◆ WORK ORDER
Check every line below for the word "link" and show those that hold it.

[[ RECORDS SHOWN open ]]

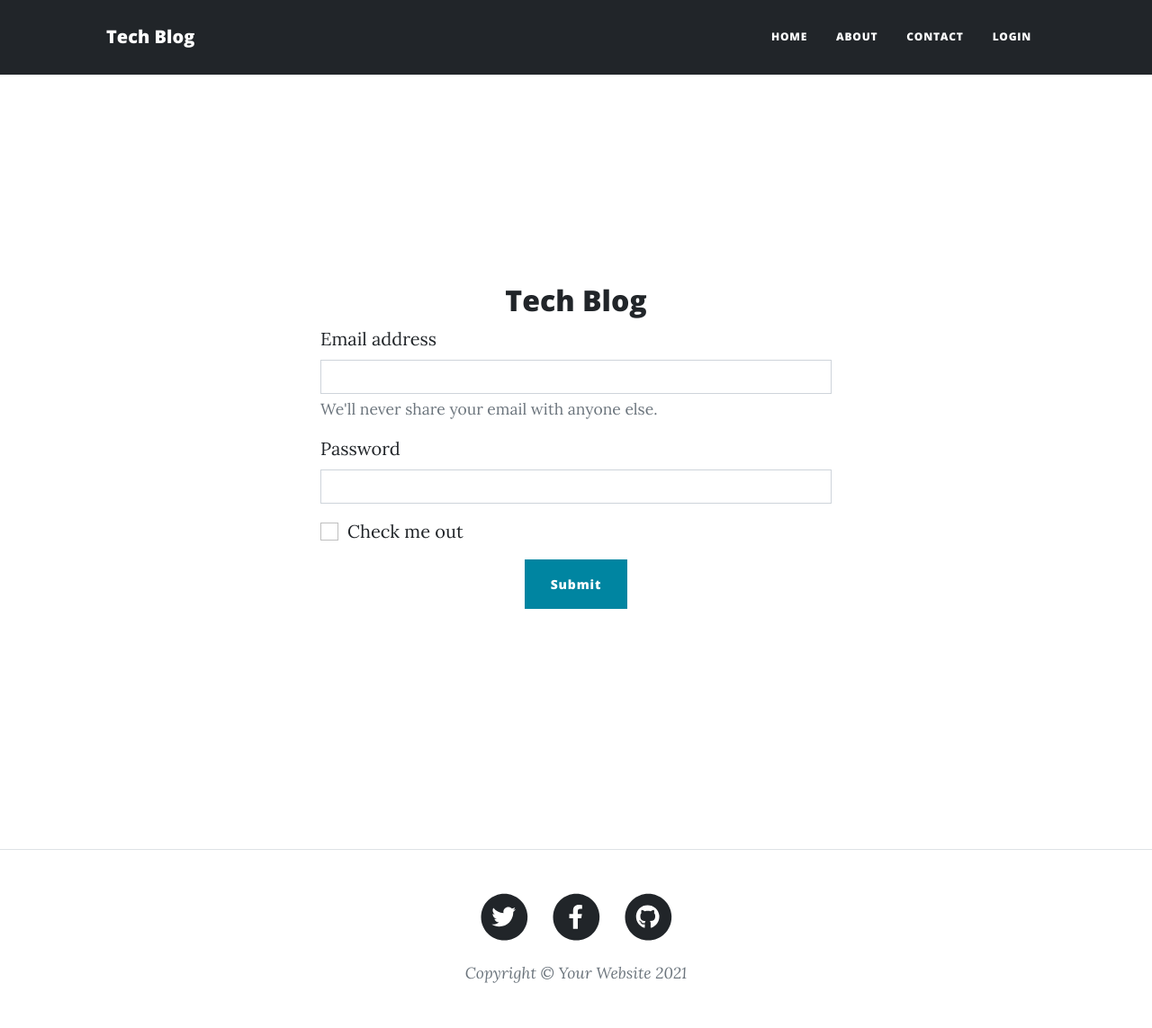
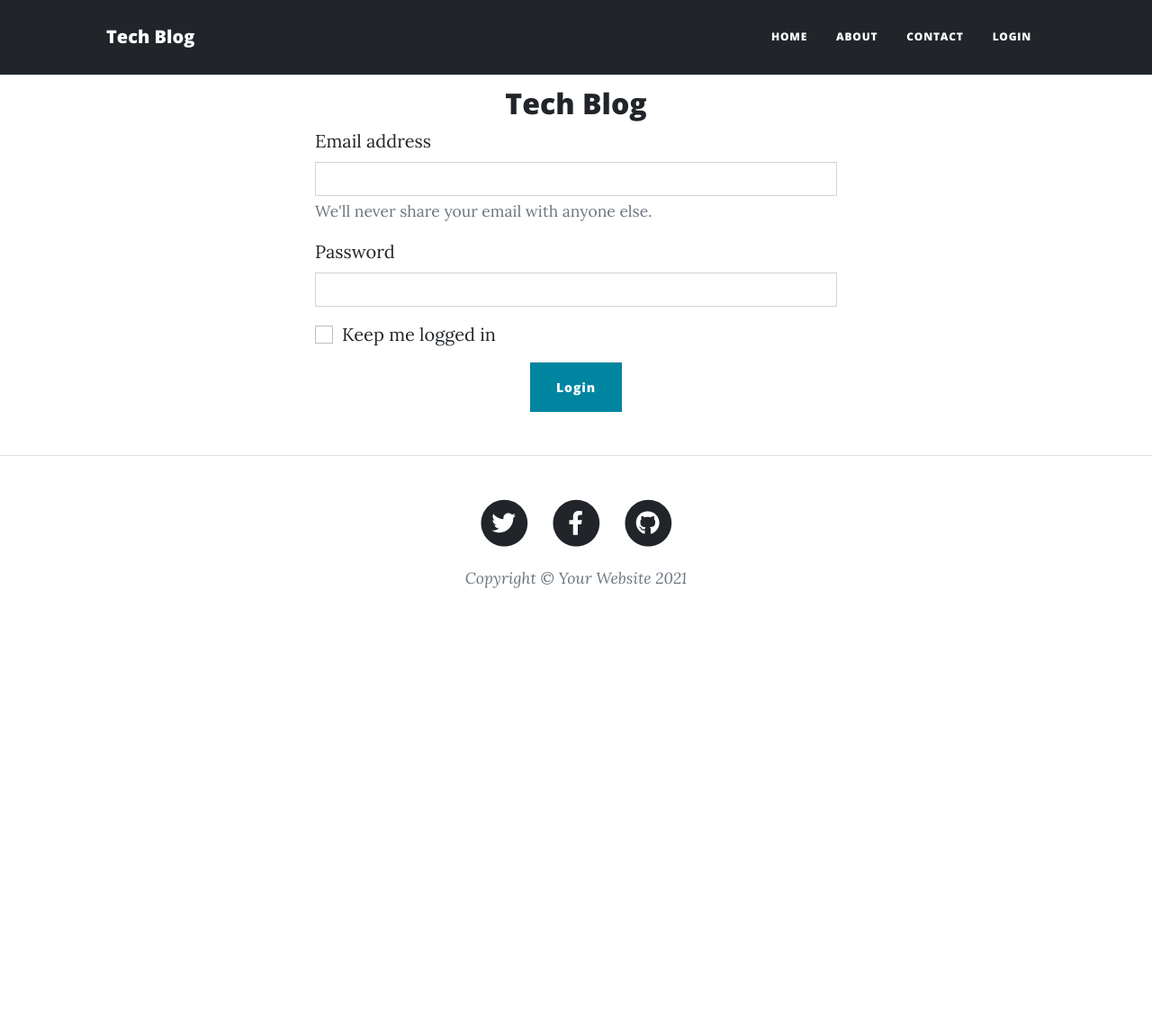
Before and after one commit to gbr-mendes/tech-blog, a Django app: page /login in a window 1280 px wide. Shown: the whole page at 90% size. After the commit the page ends 654 px from the top, so only its background shows below. Run offline with Django 3.2, Linux system fonts and the light colour scheme; some libraries are stand-ins or nearby versions.

Commit message:
Added login and logout js functions

```diff
--- a/app/app/settings.py
+++ b/app/app/settings.py
@@ -154,8 +154,8 @@ DEFAULT_AUTO_FIELD = 'django.db.models.BigAutoField'
 
 AUTH_USER_MODEL = 'accounts.User'
 
+# Settings to custom user model works with allauth
 SITE_ID = 1
-
 ACCOUNT_USER_MODEL_USERNAME_FIELD = None
 ACCOUNT_EMAIL_REQUIRED = True
 ACCOUNT_USERNAME_REQUIRED = False
--- a/app/blog/templates/blog/about.html
+++ b/app/blog/templates/blog/about.html
@@ -7,7 +7,7 @@
             <div class="col-md-10 col-lg-8 col-xl-7">
                 <div class="page-heading">
                     <h1>About Me</h1>
-                    <span class="subheading">This is what I do.</span>
+                    <span class="subheading">This is what we do.</span>
                 </div>
             </div>
         </div>
--- a/app/blog/templates/blog/index.html
+++ b/app/blog/templates/blog/index.html
@@ -6,8 +6,8 @@
         <div class="row gx-4 gx-lg-5 justify-content-center">
             <div class="col-md-10 col-lg-8 col-xl-7">
                 <div class="site-heading">
-                    <h1>Clean Blog</h1>
-                    <span class="subheading">A Blog Theme by Start Bootstrap</span>
+                    <h1>Tech Blog</h1>
+                    <span class="subheading">A blog about technology</span>
                 </div>
             </div>
         </div>
--- a/app/blog/templates/blog/login.html
+++ b/app/blog/templates/blog/login.html
@@ -1,29 +1,34 @@
 {% extends 'base.html' %}
+{% load static %}
 {% block content %}
-<section class="mt-5 p-5">
-    <div class="container-fluid p-0 vh-100 d-flex flex-column justify-content-center align-items-center" id="main-content">
+<section class="mt-5 p-5 row">
+    <div class="container-fluid p-0 d-flex flex-column justify-content-center align-items-center" id="main-content">
         <div class="row justify-content-center w-50">
             <div class="login-container col-12">
                 <div class="logo-area d-flex justify-content-center">
                     <h2>Tech Blog</h2>
                 </div>
                 <div class="form-area">
-                    <form>
+                  <div class="alert alert-danger mt-2 d-none" id="alert-area">
+                    teste
+                  </div>
+                    <form id="login-form" name="login-form">
+                      {% csrf_token %}
                         <div class="mb-3">
-                          <label for="exampleInputEmail1" class="form-label">Email address</label>
-                          <input type="email" class="form-control" id="exampleInputEmail1" aria-describedby="emailHelp">
+                          <label for="email" class="form-label">Email address</label>
+                          <input type="email" class="form-control" id="email" name="email" aria-describedby="emailHelp">
                           <div id="emailHelp" class="form-text">We'll never share your email with anyone else.</div>
                         </div>
                         <div class="mb-3">
-                          <label for="exampleInputPassword1" class="form-label">Password</label>
-                          <input type="password" class="form-control" id="exampleInputPassword1">
+                          <label for="password" class="form-label">Password</label>
+                          <input type="password" class="form-control" name="password" id="password">
                         </div>
                         <div class="mb-3 form-check">
-                          <input type="checkbox" class="form-check-input" id="exampleCheck1">
-                          <label class="form-check-label" for="exampleCheck1">Check me out</label>
+                          <input type="checkbox" class="form-check-input" name="checkbox" id="checkbox">
+                          <label class="form-check-label" for="checkbox">Keep me logged in</label>
                         </div>
                         <div class="btn-area d-flex justify-content-center">
-                            <button type="submit" class="btn btn-primary">Submit</button>
+                            <button type="submit" class="btn btn-primary" id="btn-login">Login</button>
                         </div>
                       </form>
                 </div>
--- a/app/templates/partial/_footer.html
+++ b/app/templates/partial/_footer.html
@@ -34,6 +34,10 @@
         </div>
     </div>
 </footer>
+<!-- Management Storage Scripts -->
+<script src="{%static 'js/managementStorege.js'%}"></script>
+<!-- Check credentials script -->
+<script src="{%static 'js/authentication.js'%}"></script>
 <!-- Bootstrap core JS-->
 <script src="https://cdn.jsdelivr.net/npm/bootstrap@5.1.3/dist/js/bootstrap.bundle.min.js"></script>
 <!-- Core theme JS-->
--- a/app/templates/partial/_nav.html
+++ b/app/templates/partial/_nav.html
@@ -10,7 +10,8 @@
                 <li class="nav-item"><a class="nav-link px-lg-3 py-3 py-lg-4" href="{%url 'index'%}">Home</a></li>
                 <li class="nav-item"><a class="nav-link px-lg-3 py-3 py-lg-4" href="{%url 'about'%}">About</a></li>
                 <li class="nav-item"><a class="nav-link px-lg-3 py-3 py-lg-4" href="{%url 'contact'%}">Contact</a></li>
-                <li class="nav-item"><a class="nav-link px-lg-3 py-3 py-lg-4" href="{%url 'login'%}">Login</a></li>
+                <li class="nav-item"><a class="nav-link px-lg-3 py-3 py-lg-4" href="{%url 'login'%}" data-toggle-visibility='login'>Login</a></li>
+                <li class="nav-item"><a class="nav-link px-lg-3 py-3 py-lg-4 d-none" href="#" data-toggle-visibility='logout'>Logout</a></li>
             </ul>
         </div>
     </div>
--- /dev/null
+++ b/app/templates/static/js/authentication.js
@@ -0,0 +1,84 @@
+function checkCredentials() {
+    if(window.sessionStorage.getItem('key') || window.localStorage.getItem('key')) {
+        return true
+    }
+    return false
+}
+
+(function toggleLoginLogoutBtnVisibility() {
+    const btns = document.querySelectorAll('[data-toggle-visibility]').forEach(btn => {
+        if(btn.dataset.toggleVisibility === 'login'){
+            checkCredentials() ? btn.classList.add('d-none') : btn.classList.remove('d-none')
+        }
+        if(btn.dataset.toggleVisibility === 'logout'){
+            checkCredentials() ? btn.classList.remove('d-none') : btn.classList.add('d-none')
+        }
+
+    })
+})()
+
+
+const oldURL = document.referrer
+if(window.location.href.includes('/login') && checkCredentials()) { /* If user is already authenticated redirect to previous page */
+    window.location.href = !oldURL.includes('/login') ? oldURL : '/'
+}
+
+function loginUser() {
+    const formData = new FormData(document.querySelector('#login-form'))
+    const checkBox = formData.get('checkbox')
+    const url = '/rest-auth/login/'
+    const options = {
+      method: "POST",
+      body: formData
+    }
+    fetch(url, options)
+      .then(resp=> resp.json())
+      .then(json => {
+        if(!json.non_field_errors){
+          checkBox ? window.localStorage.setItem(Object.keys(json)[0], json.key) : window.sessionStorage.setItem(Object.keys(json)[0], json.key)
+          window.location.href = oldURL
+        }else {
+          const alertArea = document.querySelector('#alert-area')
+          alertArea.classList.remove('d-none')
+          alertArea.innerHTML = json.non_field_errors
+        }
+      })
+  }
+if(window.location.href.includes('/login')){
+    const btnLogin = document.querySelector('#btn-login')
+    btnLogin.addEventListener('click', e=> {
+      e.preventDefault()
+      e.target.setAttribute('disabled', 'true')
+      loginUser()
+    })
+}
+
+  function logoutUser() {
+      const url = '/rest-auth/logout/'
+      const options = {
+          method: 'POST',
+          headers: {
+            'Accept': 'application/json',
+            'Content-Type': 'application/json',
+            'X-CSRFToken': getCookie('csrftoken')
+          },
+          body: JSON.stringify({
+          })
+        }
+      fetch(url, options)
+        .then(resp => resp.json())
+        .then(json => {
+            if(json.detail === 'Successfully logged out.'){
+                window.localStorage.removeItem('key')
+                window.sessionStorage.removeItem('key')
+                window.location.href = '/login'
+            }else{
+                console.error('A problem ha ocurred!!')
+            }
+        })
+  }
+  const btnLogout = document.querySelector('[data-toggle-visibility="logout"]')
+  btnLogout.addEventListener('click',e=> {
+      e.preventDefault()
+      logoutUser()
+  })
--- /dev/null
+++ b/app/templates/static/js/managementStorege.js
@@ -0,0 +1,15 @@
+function getCookie(cname) {
+    let name = cname + "=";
+    let decodedCookie = decodeURIComponent(document.cookie);
+    let ca = decodedCookie.split(';');
+    for(let i = 0; i <ca.length; i++) {
+      let c = ca[i];
+      while (c.charAt(0) == ' ') {
+        c = c.substring(1);
+      }
+      if (c.indexOf(name) == 0) {
+        return c.substring(name.length, c.length);
+      }
+    }
+    return "";
+}
```
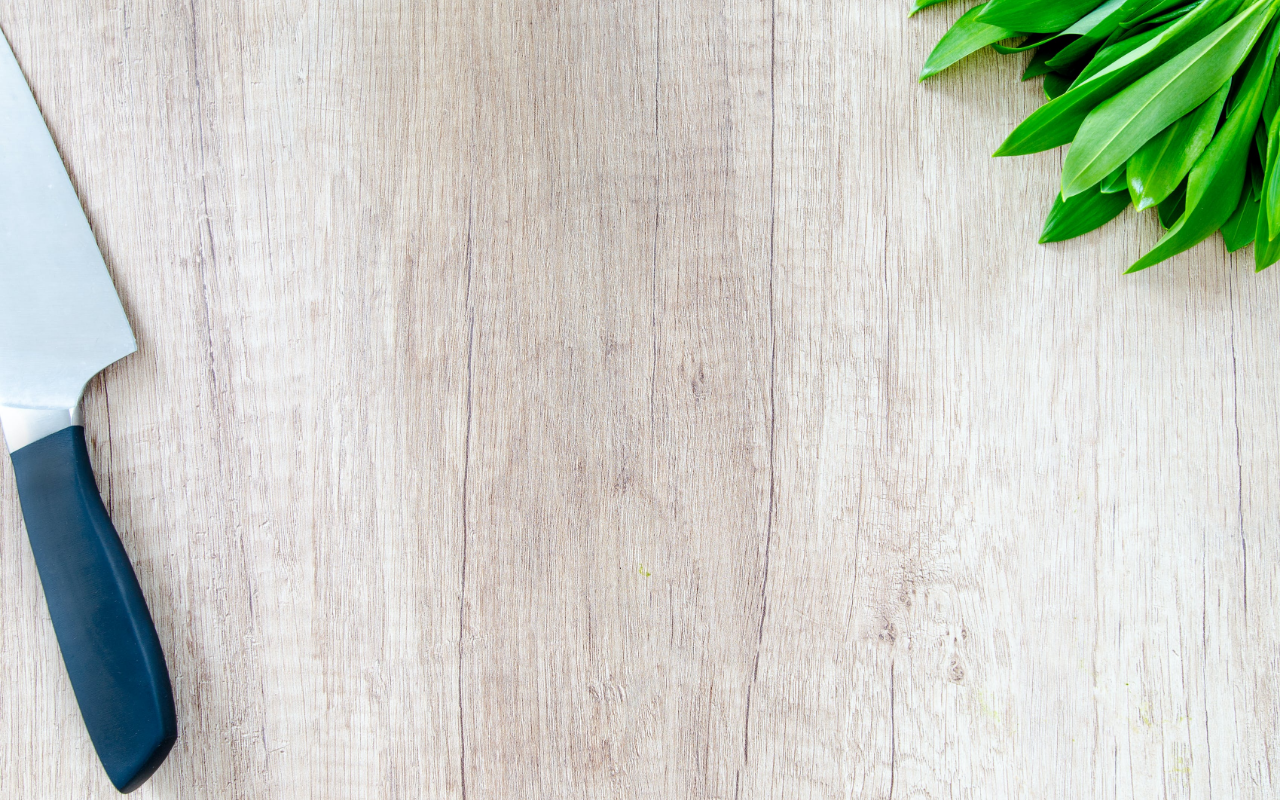
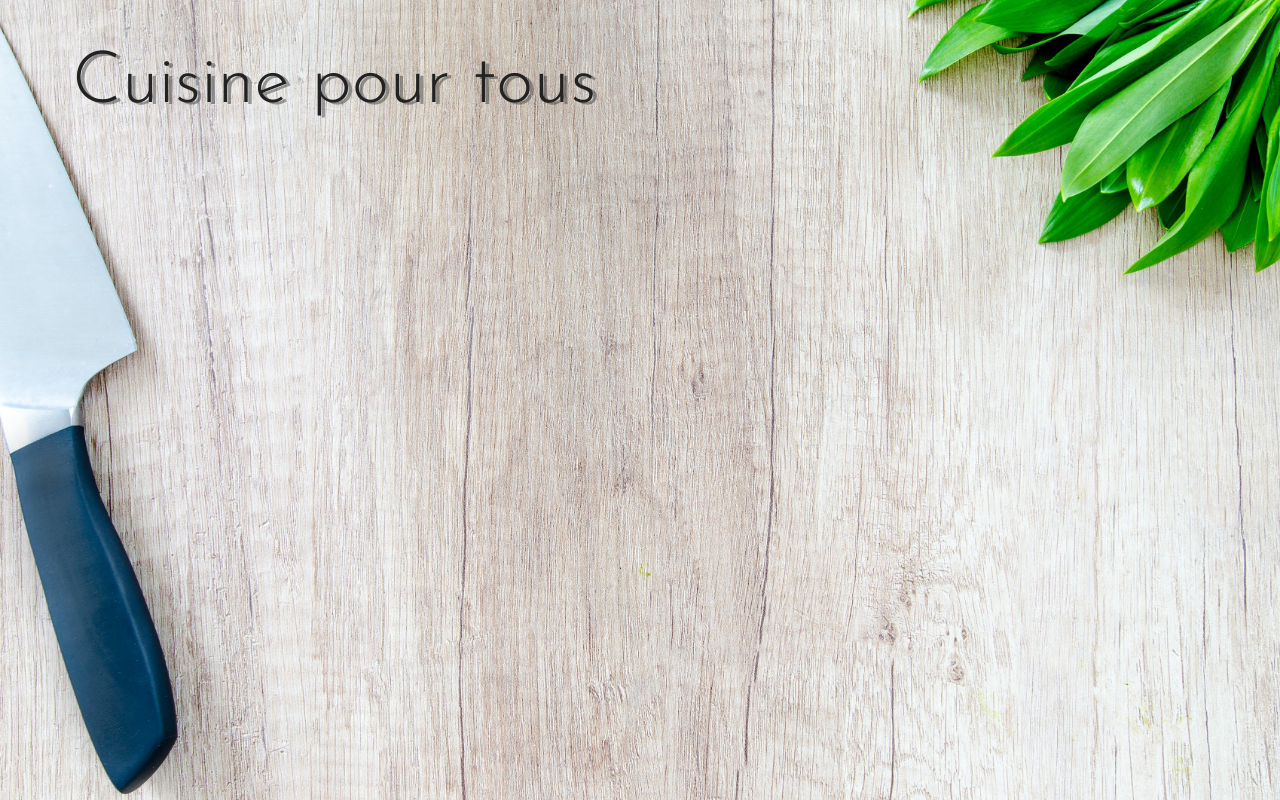
Before and after one commit to syu99/API-cooking-recipe-SideProject, a website: page index.html in a window 1280 px wide. Drawn offline with Linux system fonts and the light colour scheme.

Commit message:
first commit

```diff
--- a/index.html
+++ b/index.html
@@ -1,5 +1,6 @@
 <!DOCTYPE html>
 <html lang="fr">
+
 <head>
   <meta charset="UTF-8">
   <meta name="viewport" content="width=device-width, initial-scale=1.0">
@@ -12,9 +13,9 @@
 </head>
 
 <body>
+  <h1>Cuisine pour tous</h1>
 
-
-  <script src="./script.js" type="text/javascript" ></script>
+  <script src="./script.js" type="text/javascript"></script>
 </body>
 
 
```
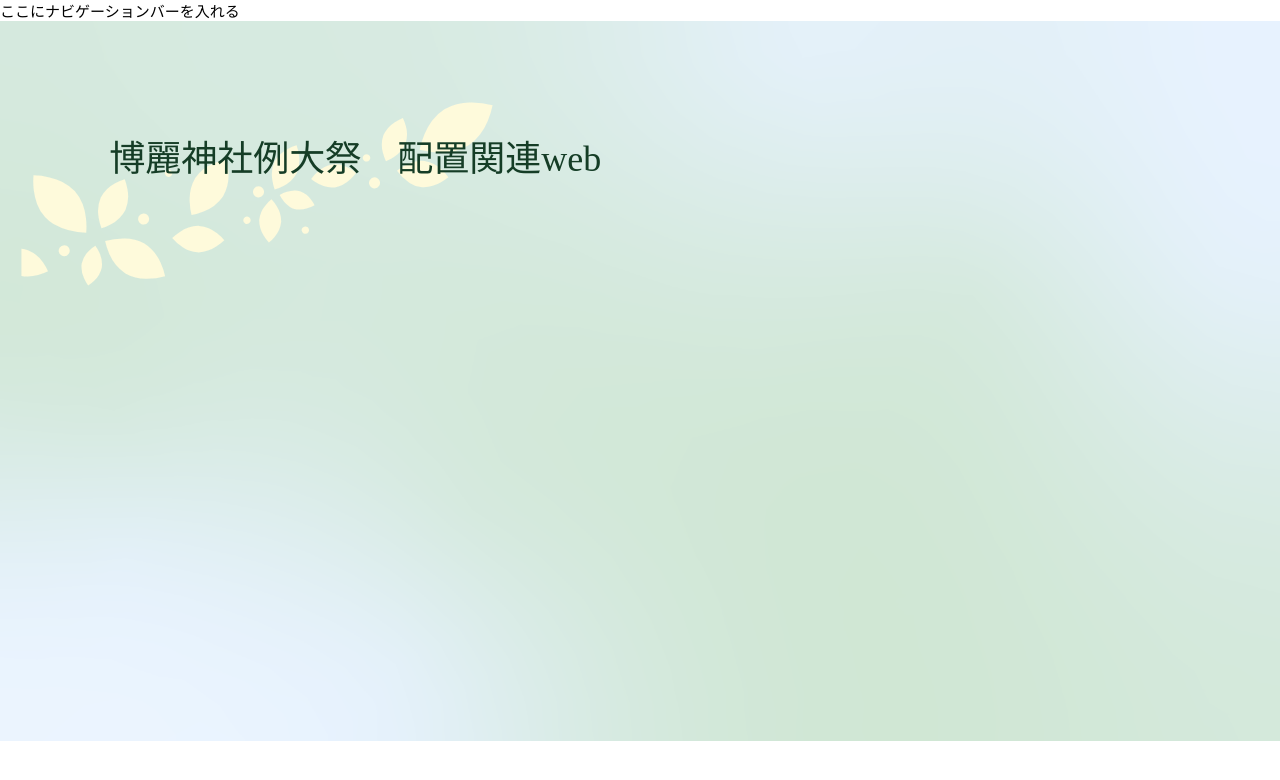
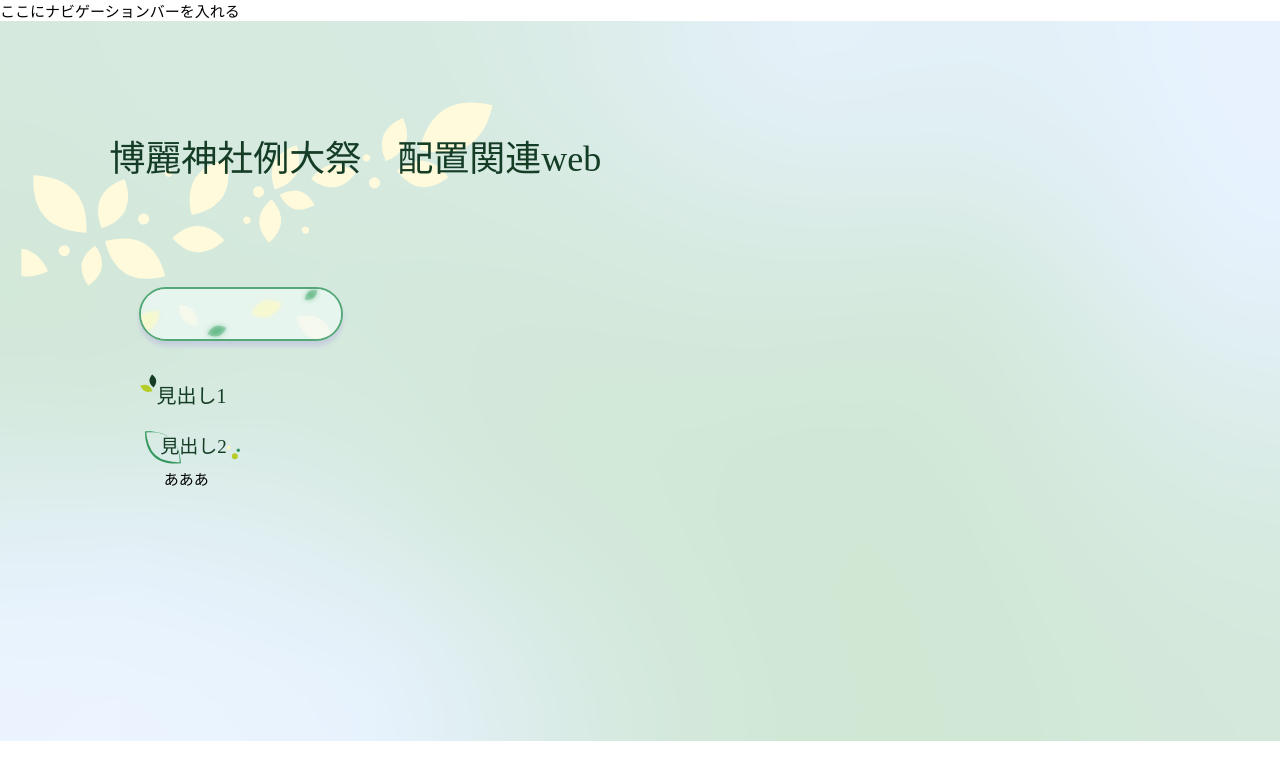
Before and after one commit to rts-circle-place-assign/RTS_Place-Assign, a Nuxt app in the folder src/: page / in a window 1280 px wide. Shown: the top 780 px of the page. Built offline with nearby package versions, Linux system fonts and the light colour scheme; a web font is replaced by a local one.

Commit message:
コンポーネントを使ってみた

```diff
--- a/src/pages/index.vue
+++ b/src/pages/index.vue
@@ -1,5 +1,14 @@
 <template>
 <o-article-template title="博麗神社例大祭　配置関連web">
-
+  <a-link-button link="https://zenn.dev/t_keshi/scraps/9ddb388bc6975d"></a-link-button>
+  <m-article-window head="見出し1">
+    <template #head>
+      <m-article-paragraph secondhead="見出し2">
+        <template #secondhead>
+          <p>あああ</p>
+        </template>
+      </m-article-paragraph>
+    </template>
+  </m-article-window>
 </o-article-template>
 </template>
```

[[ RECORDS SHOWN closed ]]

◆ RESULT FOR THIS EXERCISE
                 <li class="nav-item"><a class="nav-link px-lg-3 py-3 py-lg-4" href="{%url 'index'%}">Home</a></li>
                 <li class="nav-item"><a class="nav-link px-lg-3 py-3 py-lg-4" href="{%url 'about'%}">About</a></li>
                 <li class="nav-item"><a class="nav-link px-lg-3 py-3 py-lg-4" href="{%url 'contact'%}">Contact</a></li>
-                <li class="nav-item"><a class="nav-link px-lg-3 py-3 py-lg-4" href="{%url 'login'%}">Login</a></li>
+                <li class="nav-item"><a class="nav-link px-lg-3 py-3 py-lg-4" href="{%url 'login'%}" data-toggle-visibility='login'>Login</a></li>
+                <li class="nav-item"><a class="nav-link px-lg-3 py-3 py-lg-4 d-none" href="#" data-toggle-visibility='logout'>Logout</a></li>
+  <a-link-button link="https://zenn.dev/t_keshi/scraps/9ddb388bc6975d"></a-link-button>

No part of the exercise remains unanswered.